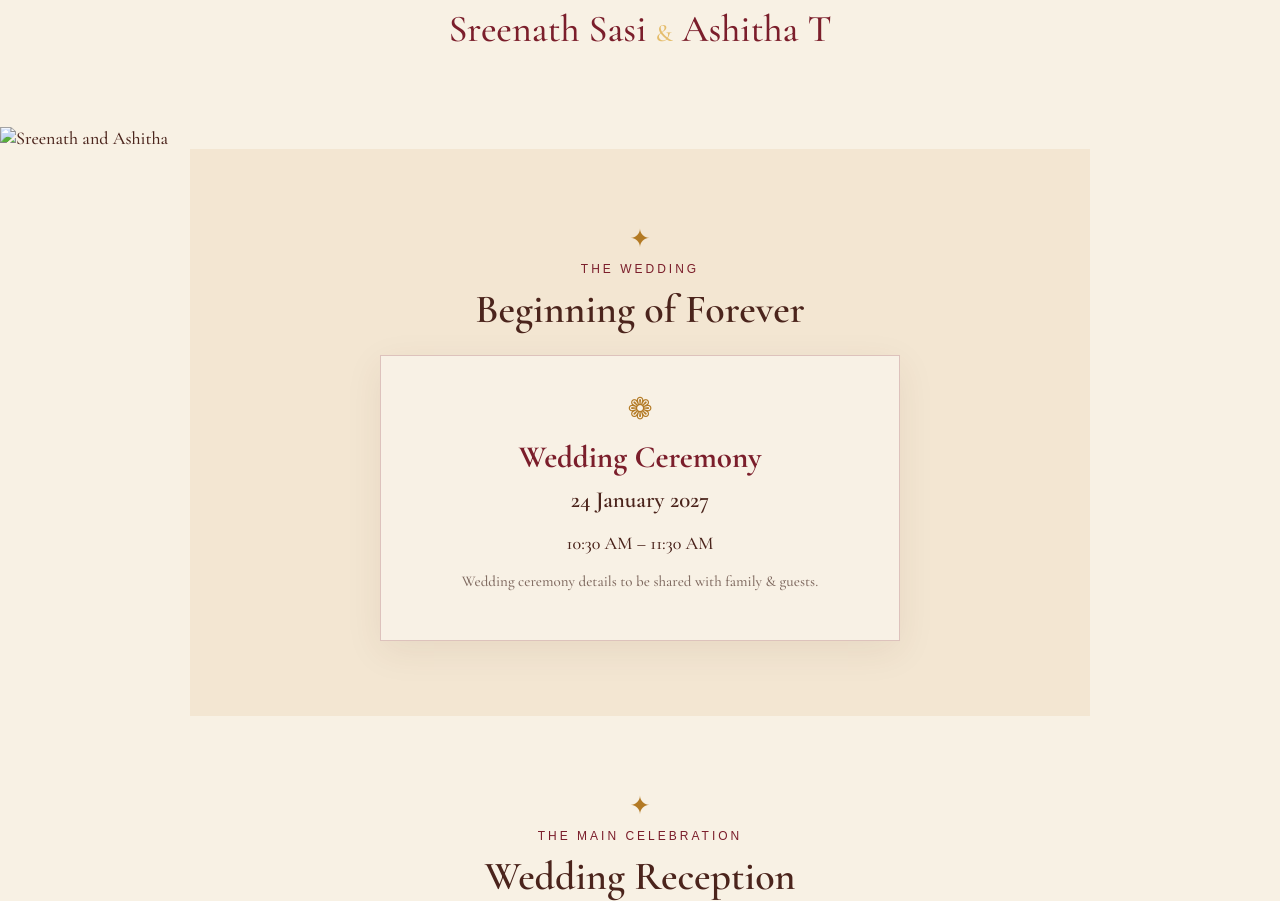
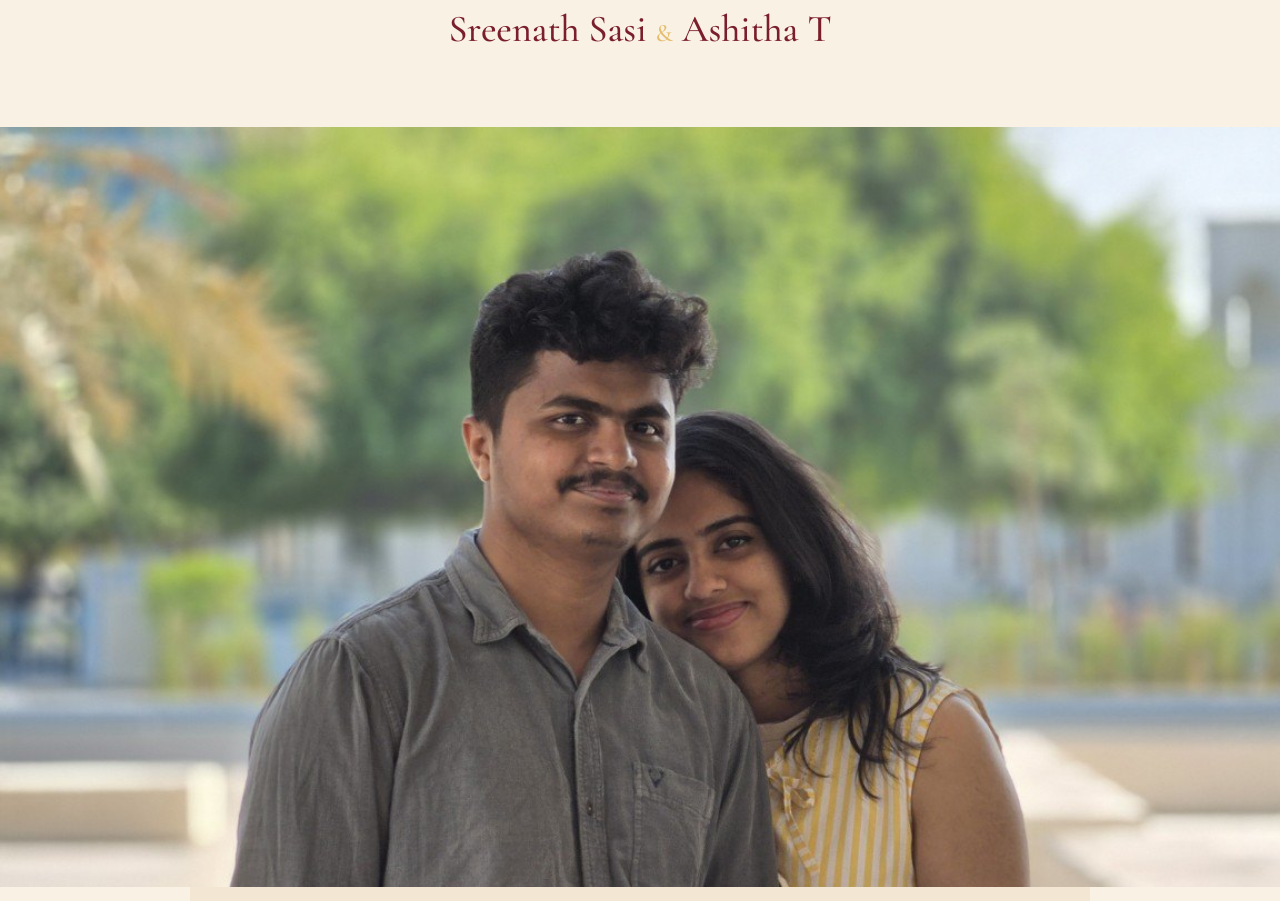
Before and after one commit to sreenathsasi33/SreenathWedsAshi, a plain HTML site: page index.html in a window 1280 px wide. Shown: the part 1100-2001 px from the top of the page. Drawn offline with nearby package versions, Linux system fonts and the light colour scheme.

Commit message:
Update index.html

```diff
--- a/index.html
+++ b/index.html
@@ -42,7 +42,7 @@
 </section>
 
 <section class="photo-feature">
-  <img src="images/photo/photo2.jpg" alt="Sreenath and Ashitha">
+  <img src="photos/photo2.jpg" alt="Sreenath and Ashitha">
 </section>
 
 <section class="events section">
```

■ ■ ■ ■ ■

*THE TASK*
The response should hold only an exact repeat of the lines from the one with "Update index.html" to the final line of the listing above.

*YOUR SOLUTION*
Update index.html

```diff
--- a/index.html
+++ b/index.html
@@ -42,7 +42,7 @@
 </section>
 
 <section class="photo-feature">
-  <img src="images/photo/photo2.jpg" alt="Sreenath and Ashitha">
+  <img src="photos/photo2.jpg" alt="Sreenath and Ashitha">
 </section>
 
 <section class="events section">
```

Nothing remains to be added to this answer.